Still, events can be a great way to raise money and build relationships with key stakeholders. One of the best ways to do this is by setting up good conversations and how you will follow up after the event.
1. Be intentional about the conversations you want to have at the event.
Review the list of attendees and pick a few who you want to spend some time with. Before the event, think of what kind of conversation you’d like to have with them. An event is typically not the place for a deep discussion on international affairs. You can follow up on something from your last conversations or thank them for a recent gift. Maybe update them on something about your organization you know they care about.
This is another reason why tracking interactions is your database is important.
2. Introduce board members to donors
Like point above, this takes some preparation. However, this can be a great way to get some board members engaged in relationship building and help expand the relationship the donor has with the organization.
Identify a couple of board members who are good at connecting with people. Ask if they would be comfortable meeting one or two donors at the event. Following a similar process outlined above, equip the board member with the right information to set up a pleasant conversation. Don’t forget to give them questions to ask, not just talking points.
Be sure to make the introduction at the event and let them visit. If you can, follow up with the board member after the conversation to see if there’s anything you might want to remember for later.
Then after the event, record notes and important information about your interactions in your database!
3. A personal follow up
If you and your board members managed to have good conversations with donors at your event, you’ve also built in a fantastic follow up strategy.

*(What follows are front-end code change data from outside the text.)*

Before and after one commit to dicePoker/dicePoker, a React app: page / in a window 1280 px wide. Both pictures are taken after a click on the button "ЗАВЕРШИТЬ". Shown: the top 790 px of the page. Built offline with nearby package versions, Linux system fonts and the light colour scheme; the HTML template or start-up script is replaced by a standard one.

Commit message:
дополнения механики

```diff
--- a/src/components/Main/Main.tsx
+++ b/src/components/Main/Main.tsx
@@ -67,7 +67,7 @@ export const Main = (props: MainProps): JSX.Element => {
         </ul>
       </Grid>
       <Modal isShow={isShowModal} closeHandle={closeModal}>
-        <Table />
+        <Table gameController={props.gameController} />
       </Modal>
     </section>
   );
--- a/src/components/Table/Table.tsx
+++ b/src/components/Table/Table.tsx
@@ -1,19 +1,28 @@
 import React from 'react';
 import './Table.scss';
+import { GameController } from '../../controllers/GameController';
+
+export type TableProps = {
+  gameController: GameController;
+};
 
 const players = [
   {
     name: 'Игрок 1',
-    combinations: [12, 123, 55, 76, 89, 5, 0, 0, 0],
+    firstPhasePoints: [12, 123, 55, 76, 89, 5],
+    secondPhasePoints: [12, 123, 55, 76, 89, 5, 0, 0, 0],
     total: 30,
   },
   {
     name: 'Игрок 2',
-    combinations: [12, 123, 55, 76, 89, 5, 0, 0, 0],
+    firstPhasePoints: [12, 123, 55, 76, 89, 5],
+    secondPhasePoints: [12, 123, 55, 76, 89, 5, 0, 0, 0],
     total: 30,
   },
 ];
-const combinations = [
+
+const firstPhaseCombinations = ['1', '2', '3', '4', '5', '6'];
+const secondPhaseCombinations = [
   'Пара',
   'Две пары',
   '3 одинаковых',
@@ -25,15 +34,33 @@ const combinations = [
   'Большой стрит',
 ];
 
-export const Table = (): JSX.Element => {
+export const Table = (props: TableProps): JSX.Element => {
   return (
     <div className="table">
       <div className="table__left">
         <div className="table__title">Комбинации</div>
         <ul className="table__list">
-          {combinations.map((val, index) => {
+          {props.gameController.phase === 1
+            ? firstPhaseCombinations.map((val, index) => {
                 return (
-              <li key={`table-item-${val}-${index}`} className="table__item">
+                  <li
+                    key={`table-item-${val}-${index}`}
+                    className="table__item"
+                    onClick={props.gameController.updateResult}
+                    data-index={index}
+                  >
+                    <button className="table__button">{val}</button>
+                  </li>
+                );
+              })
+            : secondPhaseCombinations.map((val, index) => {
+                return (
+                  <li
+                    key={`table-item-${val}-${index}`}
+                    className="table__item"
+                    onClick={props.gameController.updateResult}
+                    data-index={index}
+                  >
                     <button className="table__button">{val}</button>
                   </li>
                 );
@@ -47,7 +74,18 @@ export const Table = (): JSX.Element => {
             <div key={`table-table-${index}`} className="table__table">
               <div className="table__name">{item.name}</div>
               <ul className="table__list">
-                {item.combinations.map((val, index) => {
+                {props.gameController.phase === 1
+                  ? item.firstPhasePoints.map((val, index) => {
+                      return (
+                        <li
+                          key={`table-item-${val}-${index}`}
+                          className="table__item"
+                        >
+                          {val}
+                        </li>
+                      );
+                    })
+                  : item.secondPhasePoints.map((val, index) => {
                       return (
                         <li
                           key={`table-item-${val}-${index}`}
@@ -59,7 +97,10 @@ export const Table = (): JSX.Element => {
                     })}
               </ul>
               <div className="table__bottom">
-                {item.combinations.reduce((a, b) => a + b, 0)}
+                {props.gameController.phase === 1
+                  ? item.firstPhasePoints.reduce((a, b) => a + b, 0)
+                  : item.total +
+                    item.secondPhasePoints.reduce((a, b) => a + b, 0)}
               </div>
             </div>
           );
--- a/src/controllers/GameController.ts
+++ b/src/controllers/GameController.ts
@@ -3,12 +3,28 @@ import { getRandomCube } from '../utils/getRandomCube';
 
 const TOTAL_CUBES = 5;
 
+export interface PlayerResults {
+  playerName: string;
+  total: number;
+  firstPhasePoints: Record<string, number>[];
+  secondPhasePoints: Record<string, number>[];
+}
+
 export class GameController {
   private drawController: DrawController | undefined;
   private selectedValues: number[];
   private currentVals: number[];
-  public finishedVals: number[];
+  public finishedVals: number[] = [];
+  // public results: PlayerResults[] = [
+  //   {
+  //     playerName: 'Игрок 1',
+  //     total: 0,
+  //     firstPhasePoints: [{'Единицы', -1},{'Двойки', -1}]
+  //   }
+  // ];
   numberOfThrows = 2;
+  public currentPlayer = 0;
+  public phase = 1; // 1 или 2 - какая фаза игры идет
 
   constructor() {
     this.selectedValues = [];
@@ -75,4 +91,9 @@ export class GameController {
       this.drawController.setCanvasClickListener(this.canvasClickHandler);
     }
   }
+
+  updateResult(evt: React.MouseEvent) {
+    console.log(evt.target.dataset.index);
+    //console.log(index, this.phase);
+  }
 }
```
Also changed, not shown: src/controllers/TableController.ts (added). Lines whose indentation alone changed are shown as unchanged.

Those who you visited with should receive a personalized follow up after the event. This can be a handwritten note, phone call, or text. Mention something from your conversation. If a board member had a good conversation with someone, give them a script to follow up as well.
“Suzy, it was such a delight to meet you at the gala. You taught me a lot about the endangered Galapagos penguins! Truly fascinating. Thank you for your generosity and supporting our students. You make a huge difference, and please reach out if there’s anything I can do for you as a board member. PS: Hope you have a great trip next week. Looks like the weather in Williamsburg is going to be gorgeous.”
If you’ve already had your event, no problem. You may be able to recall some conversations you had and follow up.
You may also review the list of attendees and personally solicit feedback from the event. Ask donors and sponsors good questions about their experience. This could already get the conversation going about their participation in next year’s event.
Struggling to find the right words or questions to ask? No problem. We can coach you through these conversations.
As always, THANK YOU for reading. Have a great day!
All the best,
Kenny Sigler, CFRE